A Great Barista, Lost

Brian Fairbrother—one of the longest-time barista fixtures in Seattle—died on Thursday after sustaining head injuries in a bike accident that occurred on August 30. A barista with Vivace since 1989, Brian was beloved by many, from both the industry and consuming side of specialty coffee, and will be sorely missed.

Brian Fairbrother (photo by Christopher Nicely Abel Alameda, in The Seattle Times)

“He created a balanced organization to counter my impulsiveness,” Vivace co-owner David Schomer told the Seattle Times in a recent article. “If I had a good training with somebody, I’d give them a raise. Brian said, ‘You can’t do that. You have to be very systematic.’ ”

David Schomer co-owns Vivace with Geneva Sullivan. When Schomer and Sullivan divorced a few years ago, they made Fairbrother a shareholder because they were confident he could be a fair voice of reason if there were any future business disagreements.

“He was so perfectly trustable,” Sullivan told The Seattle Times. “When Brian said something to you, it was a very kind honesty, but you knew you were getting the story. You never had to read between the lines with the man.”

Fairbrother sustained head injuries during a bike accident on August 30 in Seattle. Customers, co-workers, friends, Schomer and Sullivan, will miss him dearly. And the barista community as a whole, has lost a role model. Rest in peace, Brian.

About the Author

Sarah

Sarah Allen is co-founder and editor of Barista Magazine, the international trade magazine for coffee professionals. A passionate advocate for baristas, quality, and the coffee community, Sarah has traveled widely to research stories, interact with readers, and present on a variety of topics affecting specialty coffee.

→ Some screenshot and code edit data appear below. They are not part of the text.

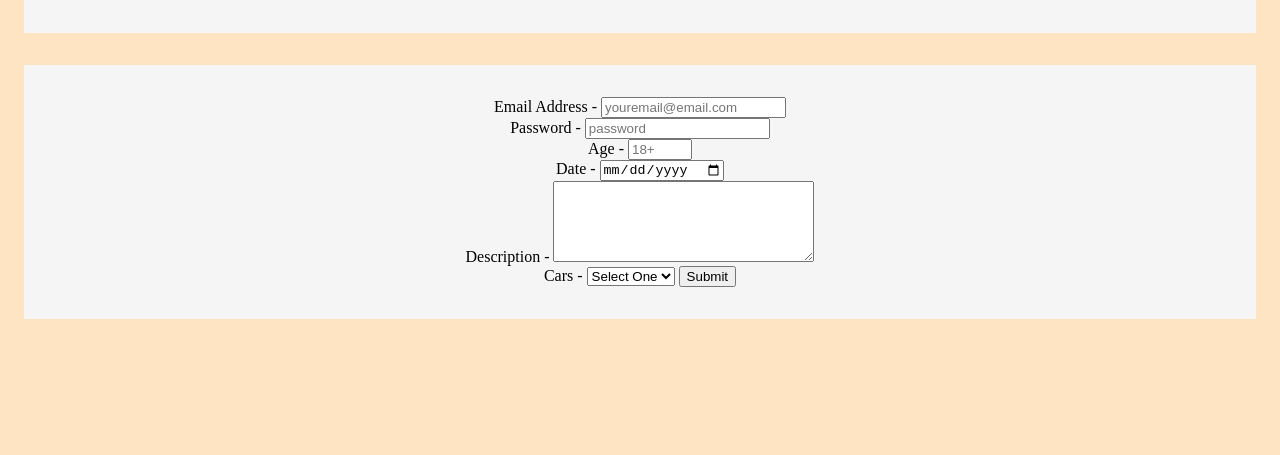
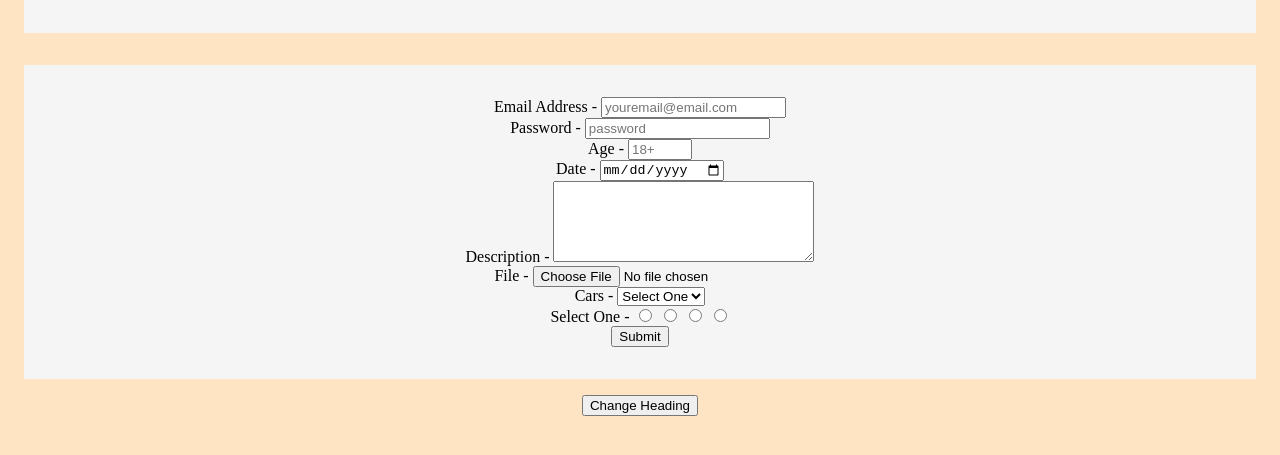
Before and after one commit to TylerRJefferson/BocaCoffee, a plain HTML site: page contact.html in a window 1280 px wide. Shown: the part 159-614 px from the top of the page. Drawn offline with Linux system fonts and the light colour scheme.

Commit message:
added 'radio' buttons and button to change h1 heading

```diff
--- a/contact.html
+++ b/contact.html
@@ -1,5 +1,6 @@
 <!DOCTYPE html>
 <html lang="en">
+
 <head>
   <meta charset="UTF-8">
   <meta http-equiv="X-UA-Compatible" content="IE=edge">
@@ -7,28 +8,32 @@
   <title>Contact</title>
   <link rel="stylesheet" href="styles.css">
 </head>
+
 <body>
   <div class="container">
     <header>
-      <h1>Contact</h1>
+      <h1 id="heading">Contact</h1>
     </header>
     <main>
       <form action="/index.html" method="post" id="myForm">
         <label for="email">Email Address -</label>
         <input id="email" name="email" type="email" placeholder="youremail@email.com">
-      </br>
+        <br />
         <label for="password">Password -</label>
         <input id="password" name="password" type="password" placeholder="password" minlength="7">
-      </br>
+        <br />
         <label for="age">Age -</label>
         <input min="18" max="100" type="number" name="age" id="age" placeholder="18+">
-      </br>
+        <br />
         <label for="date">Date -</label>
         <input type="date" name="date" id="date">
-      </br>
+        <br />
         <label for="description">Description -</label>
         <textarea name="description" id="description" cols="30" rows="5"> </textarea>
-      </br>
+        <br />
+        <label for="file">File -</label>
+        <input type="file" name="" id="">
+        <br />
         <label for="cars">Cars -</label>
         <!-- <select name="cars" id="cars" multiple> -->
         <select name="cars" id="cars">
@@ -38,9 +43,27 @@
           <option value="tesla">Tesla</option>
           <option value="porsche">Porsche</option>
         </select>
-          <button type="submit">Submit</button>
+        <br />
+        <label for="radio">Select One -</label>
+        <input type="radio" name="select" id="" value="myRadio">
+        <input type="radio" name="select" id="" value="myRadio2">
+        <input type="radio" name="select" id="" value="myRadio3">
+        <input type="radio" name="select" id="" value="myRadio4">
+        <br />
+        <button type="submit">Submit</button>
       </form>
     </main>
+    <button onclick="changeHeading()">Change Heading</button>
   </div>
+  <script>
+    function changeHeading() {
+      const heading = document.getElementById('heading')
+      console.log(heading)
+
+      heading.innerText = "I'm New"
+      heading.style.color = 'red'
+    }
+  </script>
 </body>
+
 </html>
```
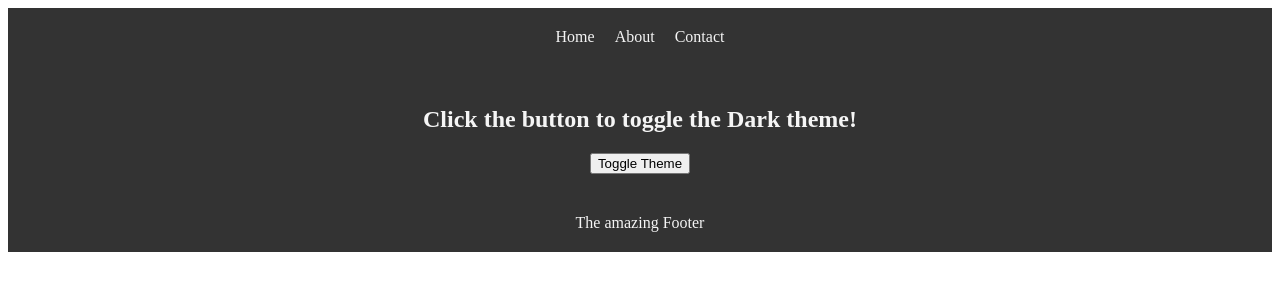
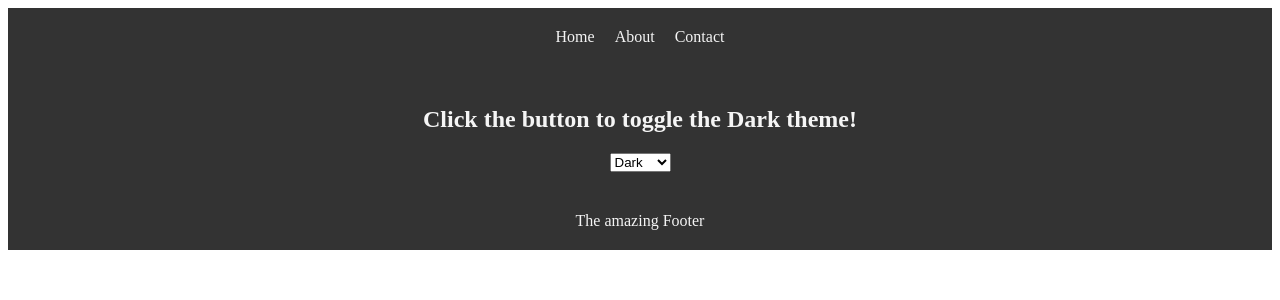
Before and after one commit to toddpolak/fsw-130, a React (Create React App) app in the folder week1/context-practice/: page / in a window 1280 px wide. Shown: the top 300 px of the page. Built offline with nearby package versions, Linux system fonts and the light colour scheme.

Commit message:
Context Practice

```diff
--- a/week1/context-practice/src/apps/App.css
+++ b/week1/context-practice/src/apps/App.css
@@ -1,9 +1,28 @@
+.default-theme {
+    background-color: white;
+    color: black;
+}
 .dark-theme {
     background-color: #333333;
     color: whitesmoke;
 }
-
 .light-theme {
     background-color: whitesmoke;
     color: #333333;
 }
+.red-theme {
+    background-color: firebrick;
+    color: whitesmoke
+}
+.pink-theme {
+    background-color: pink;
+    color: black;
+}
+.purple-theme {
+    background-color: purple;
+    color: whitesmoke;
+}
+.blue-theme {
+    background-color: lightsteelblue;
+    color: black;
+}
--- a/week1/context-practice/src/apps/themeContext.js
+++ b/week1/context-practice/src/apps/themeContext.js
@@ -7,17 +7,15 @@ class ThemeContextProvider extends Component {
         theme: "dark"
     }
 
-    toggleTheme = () => {
-        this.setState(prevState => {
-            return {
-                theme: prevState.theme === "light" ? "dark" : "light"
-            }
-        })
+    selectTheme = (event) => {
+        this.setState({theme: event.target.value})
     }
 
     render() {
         return (
-            <Provider value={{theme: this.state.theme, toggleTheme: this.toggleTheme}}>
+            <Provider value={{
+                theme: this.state.theme,
+                selectTheme: this.selectTheme}}>
                 {this.props.children}
             </Provider>
         )
--- a/week1/context-practice/src/components/Main.js
+++ b/week1/context-practice/src/components/Main.js
@@ -8,7 +8,14 @@ function Main() {
                 <main className={`${context.theme}-theme`}>
                     <div style={{textAlign: 'center', padding: '20px'}}>
                         <h2>Click the button to toggle the Dark theme!</h2>
-                        <button onClick={context.toggleTheme}>Toggle Theme</button>
+                        <select value={context.theme} onChange={context.selectTheme}>
+                            <option value='dark'>Dark</option>
+                            <option value='light'>Light</option>
+                            <option value='red'>Red</option>
+                            <option value='pink'>Pink</option>
+                            <option value='purple'>Purple</option>
+                            <option value='blue'>Blue</option>
+                        </select>
                     </div>
                 </main>
             )}
```
Also changed, not shown: week1/context-practice/src/apps/withTheme.js (added).
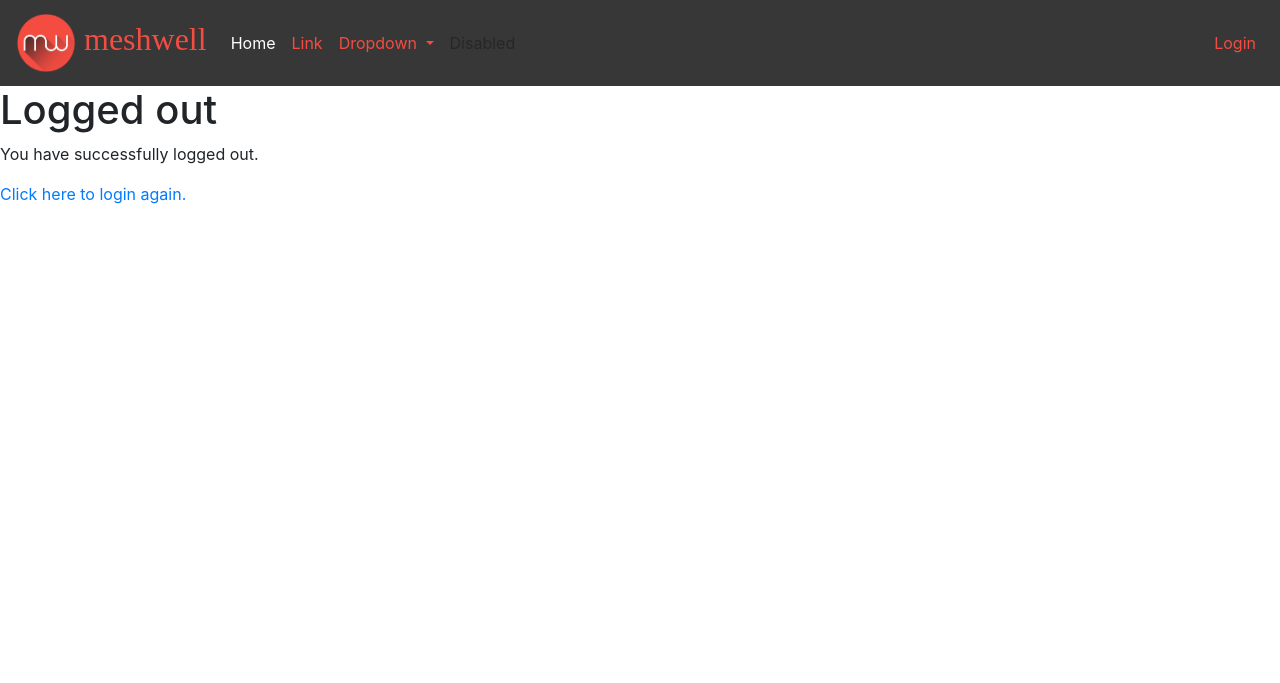
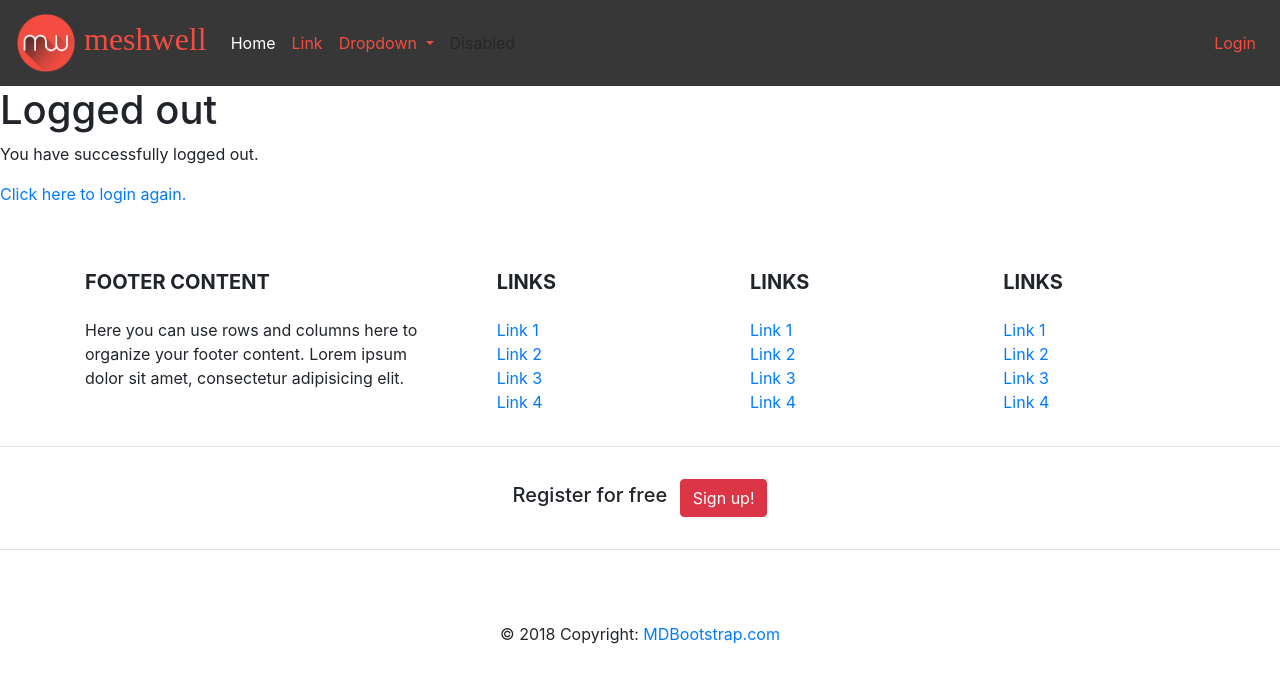
Before and after one commit to webdev498/python-django-mvc-match-making-system, a Django app: template siteroot/mysite/templates/registration/logged_out.html in a window 1280 px wide. Shown: the top 683 px of the page. Run offline with Django 3.2, Linux system fonts and the light colour scheme; the template is opened without the code that fills it, so the values that code supplies are empty; some libraries are stand-ins or nearby versions.

Commit message:
Created New Functions
Created edit profile view,Created registration view,added footer,Expanded on work from last week

```diff
--- a/siteroot/mysite/forms.py
+++ b/siteroot/mysite/forms.py
@@ -9,7 +9,7 @@ class RegistrationForm(UserCreationForm):
   first_name = forms.CharField(max_length=30, required = False, help_text='Optional.')
   last_name = forms.CharField(max_length=30, required = False, help_text='Optional.')
   email = forms.EmailField(max_length=254, required=True, help_text='Required. Enter a valid email address.')
-  birth_date = forms.DateField()
+  birth_date = forms.DateField(help_text='Required. Format: YYYY-MM-DD')
  #Class meta will dictate what the form uses for its fields
   class Meta:
         model = User
--- a/siteroot/mysite/templates/mysite/base_meshwell.html
+++ b/siteroot/mysite/templates/mysite/base_meshwell.html
@@ -84,7 +84,147 @@
 		<script src="https://cdnjs.cloudflare.com/ajax/libs/popper.js/1.12.9/umd/popper.min.js" integrity="sha384-ApNbgh9B+Y1QKtv3Rn7W3mgPxhU9K/ScQsAP7hUibX39j7fakFPskvXusvfa0b4Q" crossorigin="anonymous"></script>
 		<script src="https://maxcdn.bootstrapcdn.com/bootstrap/4.0.0/js/bootstrap.min.js" integrity="sha384-JZR6Spejh4U02d8jOt6vLEHfe/JQGiRRSQQxSfFWpi1MquVdAyjUar5+76PVCmYl" crossorigin="anonymous"></script>
 	</body>
+	<!-- FOOTER -->
 	<footer>
+		<footer class="page-footer font-small stylish-color-dark pt-4 mt-4">
+
+	    <!--Footer Links-->
+	    <div class="container text-center text-md-left">
+	        <div class="row">
+
+	            <!--First column-->
+	            <div class="col-md-4">
+	                <h5 class="text-uppercase mb-4 mt-3 font-weight-bold">Footer Content</h5>
+	                <p>Here you can use rows and columns here to organize your footer content. Lorem ipsum dolor sit
+	                    amet, consectetur adipisicing elit.</p>
+	            </div>
+	            <!--/.First column-->
+
+	            <hr class="clearfix w-100 d-md-none">
+
+	            <!--Second column-->
+	            <div class="col-md-2 mx-auto">
+	                <h5 class="text-uppercase mb-4 mt-3 font-weight-bold">Links</h5>
+	                <ul class="list-unstyled">
+	                    <li>
+	                        <a href="#!">Link 1</a>
+	                    </li>
+	                    <li>
+	                        <a href="#!">Link 2</a>
+	                    </li>
+	                    <li>
+	                        <a href="#!">Link 3</a>
+	                    </li>
+	                    <li>
+	                        <a href="#!">Link 4</a>
+	                    </li>
+	                </ul>
+	            </div>
+	            <!--/.Second column-->
+
+	            <hr class="clearfix w-100 d-md-none">
+
+	            <!--Third column-->
+	            <div class="col-md-2 mx-auto">
+	                <h5 class="text-uppercase mb-4 mt-3 font-weight-bold">Links</h5>
+	                <ul class="list-unstyled">
+	                    <li>
+	                        <a href="#!">Link 1</a>
+	                    </li>
+	                    <li>
+	                        <a href="#!">Link 2</a>
+	                    </li>
+	                    <li>
+	                        <a href="#!">Link 3</a>
+	                    </li>
+	                    <li>
+	                        <a href="#!">Link 4</a>
+	                    </li>
+	                </ul>
+	            </div>
+	            <!--/.Third column-->
+
+	            <hr class="clearfix w-100 d-md-none">
+
+	            <!--Fourth column-->
+	            <div class="col-md-2 mx-auto">
+	                <h5 class="text-uppercase mb-4 mt-3 font-weight-bold">Links</h5>
+	                <ul class="list-unstyled">
+	                    <li>
+	                        <a href="#!">Link 1</a>
+	                    </li>
+	                    <li>
+	                        <a href="#!">Link 2</a>
+	                    </li>
+	                    <li>
+	                        <a href="#!">Link 3</a>
+	                    </li>
+	                    <li>
+	                        <a href="#!">Link 4</a>
+	                    </li>
+	                </ul>
+	            </div>
+	            <!--/.Fourth column-->
+	        </div>
+	    </div>
+	    <!--/.Footer Links-->
+
+	    <hr>
+
+	    <!--Call to action-->
+	    <div class="text-center py-3">
+	        <ul class="list-unstyled list-inline mb-0">
+	            <li class="list-inline-item">
+	                <h5 class="mb-1">Register for free</h5>
+	            </li>
+	            <li class="list-inline-item">
+	                <a href="#!" class="btn btn-danger btn-rounded">Sign up!</a>
+	            </li>
+	        </ul>
+	    </div>
+	    <!--/.Call to action-->
+
+	    <hr>
+
+	    <!--Social buttons-->
+	    <div class="text-center">
+	        <ul class="list-unstyled list-inline">
+	            <li class="list-inline-item">
+	                <a class="btn-floating btn-sm btn-fb mx-1">
+	              <!--href from previous footer-->  <a href="https://www.facebook.com/MeshwellPlayTogether/" class="facebook"><i class="fa fa-facebook"> </i>
+	                </a>
+	            </li>
+	            <li class="list-inline-item">
+	                <a class="btn-floating btn-sm btn-tw mx-1">
+	                    <i class="fa fa-twitter"> </i>
+	                </a>
+	            </li>
+	            <li class="list-inline-item">
+	                <a class="btn-floating btn-sm btn-gplus mx-1">
+	                    <i class="fa fa-google-plus"> </i>
+	                </a>
+	            </li>
+	            <li class="list-inline-item">
+	                <a class="btn-floating btn-sm btn-li mx-1">
+	                    <i class="fa fa-linkedin"> </i>
+	                </a>
+	            </li>
+	            <li class="list-inline-item">
+	                <a class="btn-floating btn-sm btn-dribbble mx-1">
+	                    <i class="fa fa-dribbble"> </i>
+	                </a>
+	            </li>
+	        </ul>
+	    </div>
+	    <!--/.Social buttons-->
+
+	    <!--Copyright-->
+	    <div class="footer-copyright py-3 text-center">
+	        © 2018 Copyright:
+	        <a href="https://mdbootstrap.com/material-design-for-bootstrap/"> MDBootstrap.com </a>
+	    </div>
+	    <!--/.Copyright-->
 
 	</footer>
+	<!--/.Footer-->
 </html>
```
Also changed, not shown: siteroot/mysite/templates/registration/registration.html (added, +12 -0 lines), siteroot/mysite/views.py (+48 -0 lines).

She also loves animals, swimming, ice cream, and living in Portland, Oregon.